Which lines in the data below contain the word "scss"? Pull each of them out.

**** PROVIDED ENTRIES ****

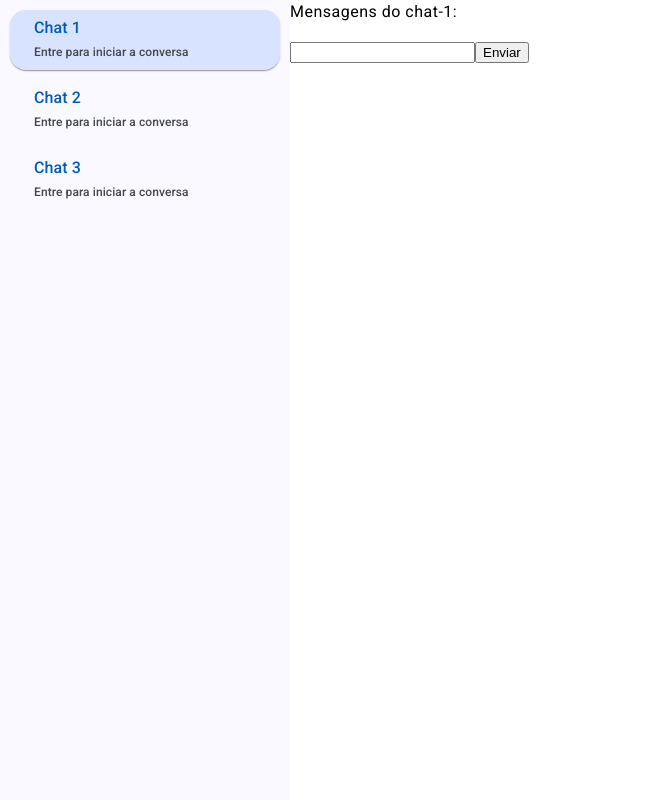
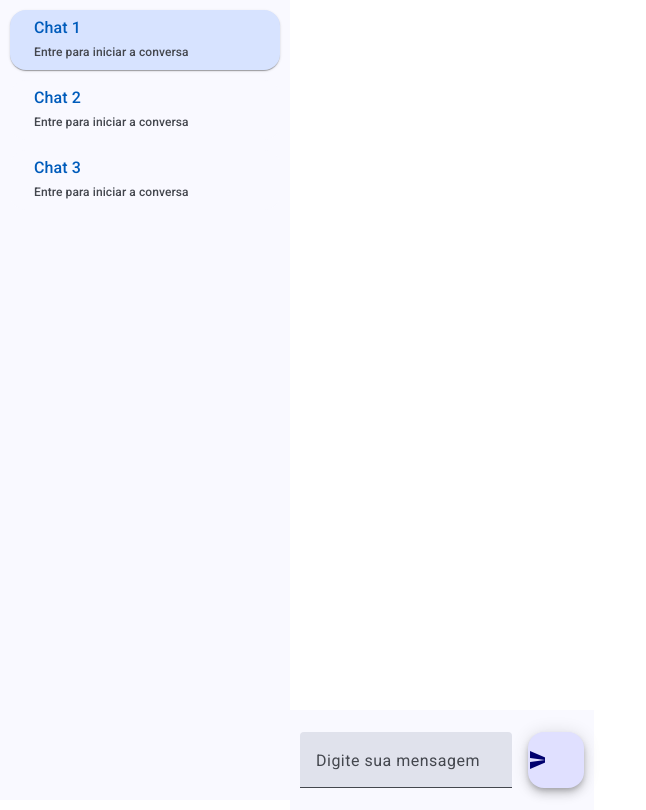
Before and after one commit to AndreNeves97/chatbot-angular, an Angular app: page /chats/chat-1 in a window 1280 px wide. Shown: the whole page, without its empty margins (0-646 px from the left). Built offline with nearby package versions, Linux system fonts and the light colour scheme.

Commit message:
feat(chat page): redesign

```diff
--- a/src/app/pages/main-page/chat-page/chat-page.component.html
+++ b/src/app/pages/main-page/chat-page/chat-page.component.html
@@ -1,10 +1,12 @@
-Mensagens do {{ chatId }}:
-
-
-<ul>
+<section class="message-list" #messageList>
   @for (message of messages; track $index) {
-    <li>{{ message.content }} - {{ message.received? 'received' : 'sent'}}</li>
+    <app-chat-message
+      [received]="message.received"
+      [class.received]="message.received"
+    >
+      {{ message.content }}
+    </app-chat-message>
   }
-</ul>
+</section>
 
 <app-chat-input></app-chat-input>
--- a/src/app/pages/main-page/chat-page/chat-page.component.scss
+++ b/src/app/pages/main-page/chat-page/chat-page.component.scss
@@ -0,0 +1,24 @@
+$chat-input-size: 100px;
+
+section.message-list {
+  display: flex;
+  flex-direction: column;
+  overflow-y: scroll;
+  width: 100%;
+  height: calc(100% - $chat-input-size);
+  padding-top: 10px;
+
+  app-chat-message {
+    align-self: flex-end;
+    max-width: 80%;
+
+    &.received {
+      align-self: flex-start;
+    }
+  }
+}
+
+app-chat-input {
+  display: block;
+  height: $chat-input-size;
+}
--- a/src/app/pages/main-page/chat-page/chat-page.component.ts
+++ b/src/app/pages/main-page/chat-page/chat-page.component.ts
@@ -1,20 +1,32 @@
-import { ChangeDetectorRef, Component, Input, OnChanges } from '@angular/core';
+import {
+  AfterViewChecked,
+  ChangeDetectorRef,
+  Component,
+  ElementRef,
+  Input,
+  OnChanges,
+  ViewChild,
+} from '@angular/core';
 import { MessagesService } from '../../../services/messages/messages.service';
 import { Subscription } from 'rxjs';
 import { Message } from '../../../models/message.model';
 import { ChatsService } from '../../../services/chat/chats.service';
 import { ChatInputComponent } from './components/chat-input/chat-input.component';
+import { ChatMessageComponent } from './components/chat-message/chat-message.component';
 
 @Component({
   selector: 'app-chat-page',
   standalone: true,
-  imports: [ChatInputComponent],
+  imports: [ChatInputComponent, ChatMessageComponent],
   templateUrl: './chat-page.component.html',
   styleUrl: './chat-page.component.scss',
 })
-export class ChatPageComponent implements OnChanges {
+export class ChatPageComponent implements OnChanges, AfterViewChecked {
   @Input()
   chatId: string = '';
+
+  @ViewChild('messageList', { static: true })
+  messageListElement!: ElementRef;
 
   messages: Message[] = [];
 
@@ -28,8 +40,14 @@ export class ChatPageComponent implements OnChanges {
 
   ngOnChanges(): void {
     this.chatsService.setActiveChat(this.chatId);
+
     this.messages = this.messagesService.getMessages(this.chatId);
+
     this.listenToReceivedMessages();
+  }
+
+  ngAfterViewChecked(): void {
+    this.scrollMessageList(false);
   }
 
   private listenToReceivedMessages() {
@@ -47,5 +65,19 @@ export class ChatPageComponent implements OnChanges {
   private onReceiveMessage(message: Message) {
     this.messages.push(message);
     this.changeDetector.detectChanges();
+
+    this.scrollMessageList(false);
+    setTimeout(() => {}, 100);
+  }
+
+  private scrollMessageList(smooth: boolean) {
+    const nativeElement = this.messageListElement.nativeElement;
+
+    const height = nativeElement.scrollHeight;
+
+    nativeElement.scrollTo({
+      top: height,
+      behavior: smooth ? 'smooth' : 'instant',
+    });
   }
 }
--- a/src/app/pages/main-page/chat-page/components/chat-input/chat-input.component.html
+++ b/src/app/pages/main-page/chat-page/components/chat-input/chat-input.component.html
@@ -1,5 +1,19 @@
 
 <form action="" (ngSubmit)="onSubmitForm()">
-  <input type="text" [(ngModel)]="inputMessage" name="inputMessage" />
-  <button type="submit">Enviar</button>
+  <mat-form-field class="message-input" subscriptSizing="dynamic">
+    <mat-label>Digite sua mensagem</mat-label>
+
+    <input
+      matInput
+      [(ngModel)]="inputMessage"
+      name="inputMessage"
+      autocomplete="off"
+    />
+  </mat-form-field>
+
+
+
+  <button mat-fab type="submit">
+    <mat-icon>send</mat-icon>
+  </button>
 </form>
--- a/src/app/pages/main-page/chat-page/components/chat-input/chat-input.component.scss
+++ b/src/app/pages/main-page/chat-page/components/chat-input/chat-input.component.scss
@@ -0,0 +1,17 @@
+form {
+  background-color: #f9f9ff;
+  display: flex;
+  flex-direction: row;
+  padding: 0 10px;
+  align-items: center;
+  height: 100%;
+
+  .message-input {
+    width: 100%;
+    margin-right: 16px;
+
+    input {
+      width: 100%;
+    }
+  }
+}
--- /dev/null
+++ b/src/app/pages/main-page/chat-page/components/chat-message/chat-message.component.html
@@ -0,0 +1,3 @@
+<p [class.received]="received">
+  <ng-content></ng-content>
+</p>
--- /dev/null
+++ b/src/app/pages/main-page/chat-page/components/chat-message/chat-message.component.scss
@@ -0,0 +1,10 @@
+p {
+  border-radius: 16px;
+  padding: 5px 14px;
+
+  margin: 6px 14px;
+
+  &:not(.received) {
+    background-color: #c8c5ca;
+  }
+}
--- /dev/null
+++ b/src/app/pages/main-page/chat-page/components/chat-message/chat-message.component.ts
@@ -0,0 +1,13 @@
+import { Component, Input } from '@angular/core';
+
+@Component({
+  selector: 'app-chat-message',
+  standalone: true,
+  imports: [],
+  templateUrl: './chat-message.component.html',
+  styleUrl: './chat-message.component.scss',
+})
+export class ChatMessageComponent {
+  @Input({ required: true })
+  received: boolean = false;
+}
```
Also changed, not shown: src/app/pages/main-page/chat-page/components/chat-input/chat-input.component.ts (+11 -1 lines), 1 other file (tests, documents, lock files or other folders).
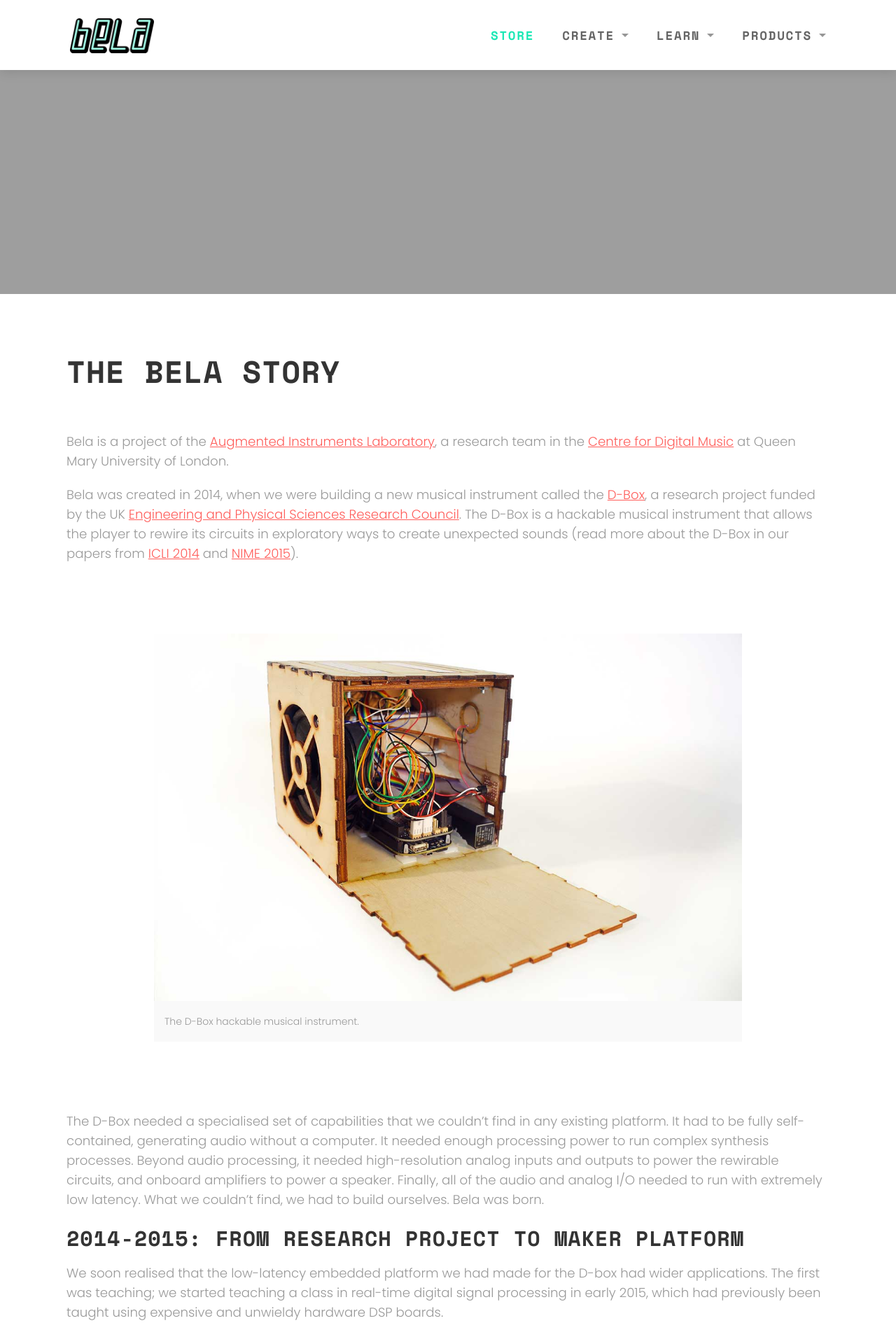
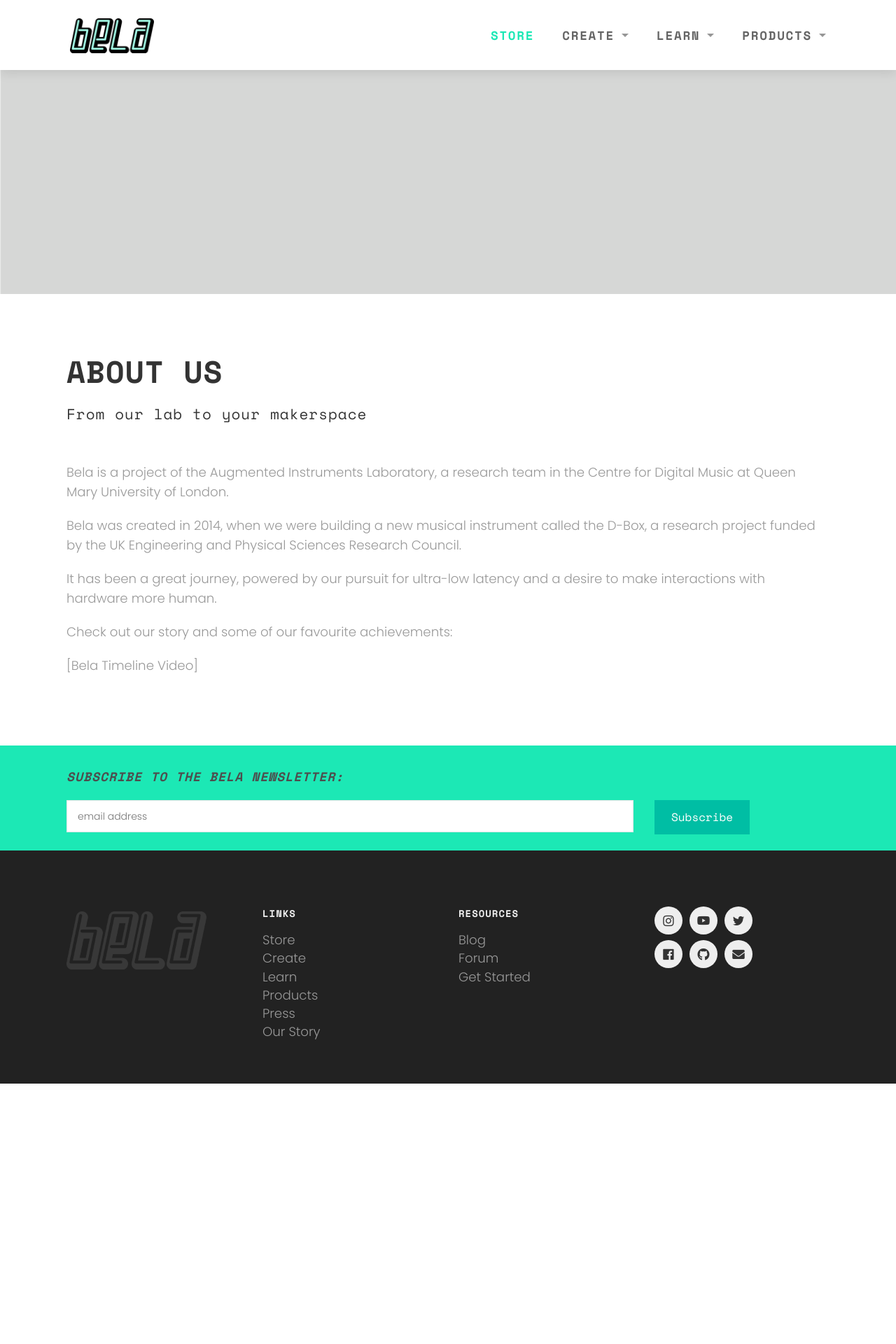
Before and after one commit to disastrid/bela_site_update, a Jekyll site: the page built from our-story.md, in a window 1280 px wide. Shown: the top 1920 px of the page at 70% size. Built offline with Jekyll 4.4.1, drawn with Linux system fonts in a browser that asks for light colours; after the commit the page ends 1548 px from its top, so only the background shows below that; some of the changed text lies outside the part shown.

Commit message:
Added final content bits

```diff
--- a/our-story.md
+++ b/our-story.md
@@ -1,48 +1,17 @@
 ---
-layout: default
-hero-image: index.jpg
-title: The Bela Story
-permalink: /our-story
+layout: product-page
+hero-image: "hero-slug.png"
+title: About Us
+sub-title: From our lab to your makerspace
+permalink: /our-story/
 ---
 
-Bela is a project of the [Augmented Instruments Laboratory](http://instrumentslab.org), a research team in the [Centre for Digital Music](http://c4dm.eecs.qmul.ac.uk) at Queen Mary University of London.
+Bela is a project of the Augmented Instruments Laboratory, a research team in the Centre for Digital Music at Queen Mary University of London.
 
-Bela was created in 2014, when we were building a new musical instrument called the [D-Box](https://blog.bela.io/2016/11/28/dbox/), a research project funded by the UK [Engineering and Physical Sciences Research Council](http://epsrc.ac.uk). The D-Box is a hackable musical instrument that allows the player to rewire its circuits in exploratory ways to create unexpected sounds (read more about the D-Box in our papers from [ICLI 2014](https://qmro.qmul.ac.uk/xmlui/bitstream/handle/123456789/7204/MCPHERSONDesignandUse2014.pdf?sequence=2) and [NIME 2015](http://www.nime.org/proceedings/2015/nime2015_258.pdf)).
+Bela was created in 2014, when we were building a new musical instrument called the D-Box, a research project funded by the UK Engineering and Physical Sciences Research Council.
 
-{% include photocaption.html src="the-story/d-box.jpg" caption="The D-Box hackable musical instrument." %}
+It has been a great journey, powered by our pursuit for ultra-low latency and a desire to make interactions with hardware more human.
 
-The D-Box needed a specialised set of capabilities that we couldn’t find in any existing platform. It had to be fully self-contained, generating audio without a computer. It needed enough processing power to run complex synthesis processes. Beyond audio processing, it needed high-resolution analog inputs and outputs to power the rewirable circuits, and onboard amplifiers to power a speaker. Finally, all of the audio and analog I/O needed to run with extremely low latency. What we couldn’t find, we had to build ourselves. Bela was born.
+Check out our story and some of our favourite achievements:
 
-## 2014-2015: From Research Project to Maker Platform
-
-We soon realised that the low-latency embedded platform we had made for the D-box had wider applications. The first was teaching; we started teaching a class in real-time digital signal processing in early 2015, which had previously been taught using expensive and unwieldy hardware DSP boards.
-
-{% include photocaption.html src="the-story/bela-connected.png" %}
-
-This first versions of Bela only supported programming in C/C++ and had a complicated Linux toolchain. We moved all the tools needed to build projects onto the board itself, and created an easy-to-use IDE that runs in a web browser. We also added support for the popular [Pure Data](http://puredata.info) (Pd) graphical audio programming language, so interactive programming didn't only have to be done in C++. (Bela now supports many languages, thanks to community contributions. The Bela community has helped us add features like support for [SuperCollider](https://supercollider.github.io/) and [FAUST](http://faust.grame.fr).)
-
-## 2016: Growing a community
-
-In February 2016 we launched [Bela on Kickstarter](https://www.kickstarter.com/projects/423153472/bela-an-embedded-platform-for-low-latency-interact). This campaign raised more than £50k from over 500 backers, and we were not only able to shop the first Bela systems, but also created Bela's Multiplexer Capelet and Audio Expander.
-
-{% include youtube.html id="Os2ljj1cIog" %}
-
-Bela is now available to customers worldwide through the [Bela shop](https://shop.bela.io). We have also created online resources for our growing community, including a support [forum](http://forum.bela.io), a [blog](http://blog.bela.io) featuring projects from the wider Bela community, a [knowledge base](https://learn.bela.io) for learning how to create with Bela, as well as a huge array of repos on our [Github](https://github.com/belaPlatform).
-
-## 2018: Bela Mini
-
-In 2018 we added [Bela Mini](https://shop.bela.io/bela-mini) to the Bela product line. Bela Mini has all the most popular Bela features condensed into a tiny package, with all the same performance for sensors and sound.
-
-{% include youtube.html id="Pp3dPinF6uM" %}
-
-## 2019: Trill Touch Sensors
-
-{% include youtube.html id="xzaf2bBKuQI" %}
-
-In 2019 we funded Trill touch sensors on [Kickstarter](https://www.kickstarter.com/projects/423153472/trill-touch-sensing-for-makers?ref=5h34wt&token=6b96b598). Trill is a family of capacitive touch sensors that make it easy to add touch interaction to digital projects. Though created by the Bela team, Trill is compatible not only with Bela but also with maker platforms like Arduino, Teensy, and Raspberry Pi. Read all about Trill at [bela.io/trill](https://bela.io/trill).
-
-## 2020: Bela YouTube Course
-
-{% include youtube.html id="aVLRUyPBBJk" %}
-
-During the Covid-19 crisis of 2020 we wanted to do something to promote learning at home. Bela director Andrew McPherson created a version of his popular course for YouTube, called C++ Real-Time Audio Programming With Bela, with lectures released weekly until Fall 2020. This course is free for everyone, though having a Bela system will let you follow along with the coding exercises and examples. [Visit the course playlist on YouTube here](https://www.youtube.com/playlist?list=PLCrgFeG6pwQmdbB6l3ehC8oBBZbatVoz3), and don't forget to subscribe!
+[Bela Timeline Video]
```
Also changed, not shown: press.md (+8 -5 lines).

****

RESULT OF THIS EXERCISE -
--- a/src/app/pages/main-page/chat-page/chat-page.component.scss
+++ b/src/app/pages/main-page/chat-page/chat-page.component.scss
   styleUrl: './chat-page.component.scss',
--- a/src/app/pages/main-page/chat-page/components/chat-input/chat-input.component.scss
+++ b/src/app/pages/main-page/chat-page/components/chat-input/chat-input.component.scss
+++ b/src/app/pages/main-page/chat-page/components/chat-message/chat-message.component.scss
+  styleUrl: './chat-message.component.scss',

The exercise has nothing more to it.